▶ _Task to carry out_:
Among the lines below, tally those that hold "cong". Return the number and nothing more.

===== Dataset records =====

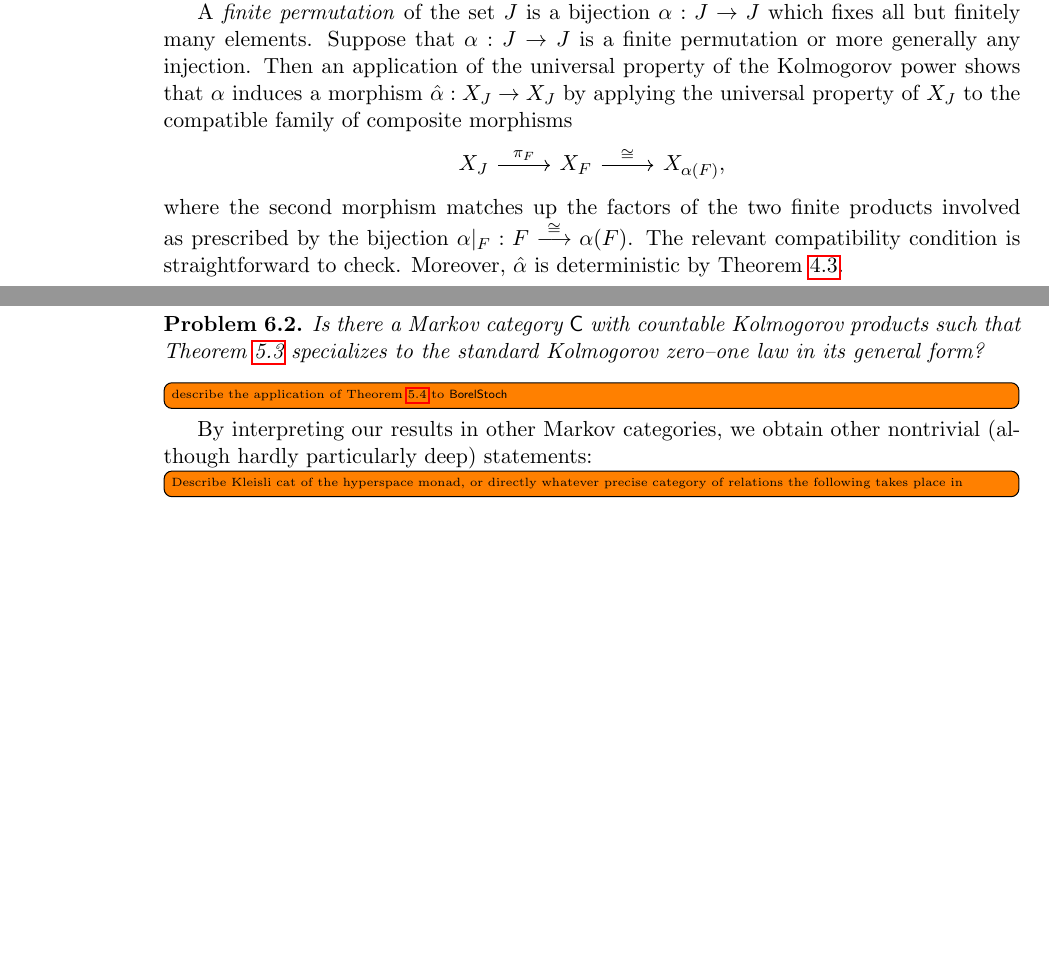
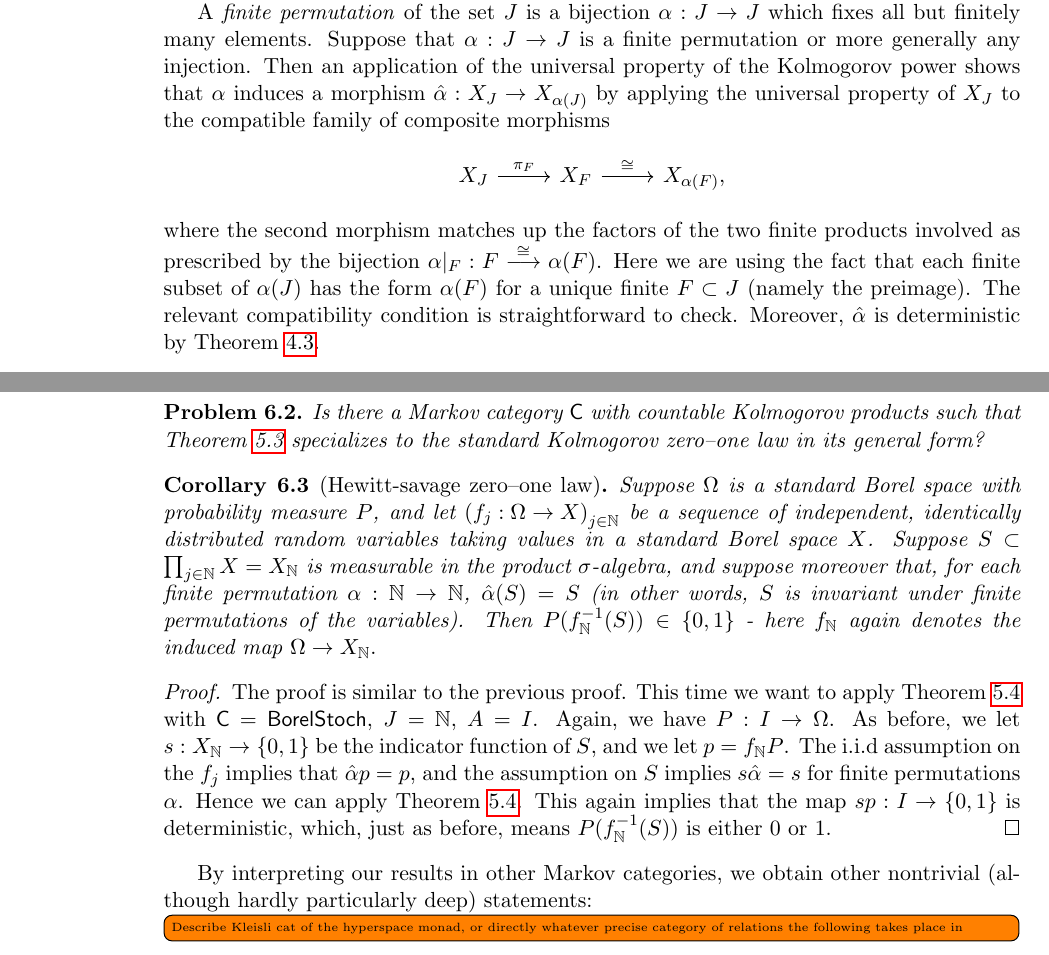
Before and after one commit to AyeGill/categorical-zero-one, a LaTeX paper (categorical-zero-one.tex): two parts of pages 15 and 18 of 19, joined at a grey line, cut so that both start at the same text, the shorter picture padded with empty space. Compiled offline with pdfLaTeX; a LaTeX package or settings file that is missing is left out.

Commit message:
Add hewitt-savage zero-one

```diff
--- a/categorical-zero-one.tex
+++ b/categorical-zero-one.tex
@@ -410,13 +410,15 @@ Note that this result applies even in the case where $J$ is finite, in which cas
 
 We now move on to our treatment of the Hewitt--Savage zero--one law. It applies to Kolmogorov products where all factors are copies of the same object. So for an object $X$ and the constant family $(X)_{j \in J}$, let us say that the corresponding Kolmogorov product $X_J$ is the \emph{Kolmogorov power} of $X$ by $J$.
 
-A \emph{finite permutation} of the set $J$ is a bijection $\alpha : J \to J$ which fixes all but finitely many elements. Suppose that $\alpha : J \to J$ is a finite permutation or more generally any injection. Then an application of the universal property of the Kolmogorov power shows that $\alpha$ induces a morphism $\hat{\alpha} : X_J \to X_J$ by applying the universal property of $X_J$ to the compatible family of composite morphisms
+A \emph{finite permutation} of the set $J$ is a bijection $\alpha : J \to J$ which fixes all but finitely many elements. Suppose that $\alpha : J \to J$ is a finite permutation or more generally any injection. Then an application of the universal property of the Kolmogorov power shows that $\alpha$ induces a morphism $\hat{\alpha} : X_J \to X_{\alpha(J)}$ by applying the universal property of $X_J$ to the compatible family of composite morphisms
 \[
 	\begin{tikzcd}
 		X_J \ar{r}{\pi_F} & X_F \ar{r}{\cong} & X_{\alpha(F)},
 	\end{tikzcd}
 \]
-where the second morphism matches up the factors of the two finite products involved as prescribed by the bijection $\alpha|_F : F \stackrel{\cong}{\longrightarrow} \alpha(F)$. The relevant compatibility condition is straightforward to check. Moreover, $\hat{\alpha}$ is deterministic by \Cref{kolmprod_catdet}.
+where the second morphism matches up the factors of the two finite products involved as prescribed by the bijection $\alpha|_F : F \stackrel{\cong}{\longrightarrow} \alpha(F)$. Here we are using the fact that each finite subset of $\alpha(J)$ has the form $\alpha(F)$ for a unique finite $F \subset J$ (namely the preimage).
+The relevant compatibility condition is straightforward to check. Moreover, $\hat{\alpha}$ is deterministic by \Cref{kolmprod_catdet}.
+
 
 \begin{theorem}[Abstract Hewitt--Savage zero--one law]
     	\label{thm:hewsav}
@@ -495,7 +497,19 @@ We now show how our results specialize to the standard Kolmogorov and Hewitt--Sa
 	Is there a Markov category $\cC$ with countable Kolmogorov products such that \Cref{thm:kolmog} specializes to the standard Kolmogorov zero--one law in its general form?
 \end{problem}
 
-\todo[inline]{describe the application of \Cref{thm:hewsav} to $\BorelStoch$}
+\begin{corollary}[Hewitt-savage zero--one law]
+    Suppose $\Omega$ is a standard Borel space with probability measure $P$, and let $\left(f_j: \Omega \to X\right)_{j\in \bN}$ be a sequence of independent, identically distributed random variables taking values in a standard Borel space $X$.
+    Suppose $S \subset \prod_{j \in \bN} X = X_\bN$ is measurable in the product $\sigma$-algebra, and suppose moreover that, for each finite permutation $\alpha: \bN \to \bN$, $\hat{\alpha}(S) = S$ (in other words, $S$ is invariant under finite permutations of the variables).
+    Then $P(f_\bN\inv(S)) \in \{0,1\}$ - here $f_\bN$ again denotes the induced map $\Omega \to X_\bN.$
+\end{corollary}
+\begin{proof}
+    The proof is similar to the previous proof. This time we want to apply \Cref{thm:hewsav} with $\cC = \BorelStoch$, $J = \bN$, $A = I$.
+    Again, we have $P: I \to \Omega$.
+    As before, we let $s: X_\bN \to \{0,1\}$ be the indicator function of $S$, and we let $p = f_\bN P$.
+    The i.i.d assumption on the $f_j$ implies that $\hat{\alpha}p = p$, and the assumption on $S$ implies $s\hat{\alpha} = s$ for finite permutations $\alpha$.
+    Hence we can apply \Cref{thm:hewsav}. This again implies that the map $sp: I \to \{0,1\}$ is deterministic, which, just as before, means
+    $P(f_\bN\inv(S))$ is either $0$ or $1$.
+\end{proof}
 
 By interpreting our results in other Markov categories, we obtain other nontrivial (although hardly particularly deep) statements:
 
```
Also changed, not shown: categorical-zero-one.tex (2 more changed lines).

=====

▶ _Solution to this exercise_:
3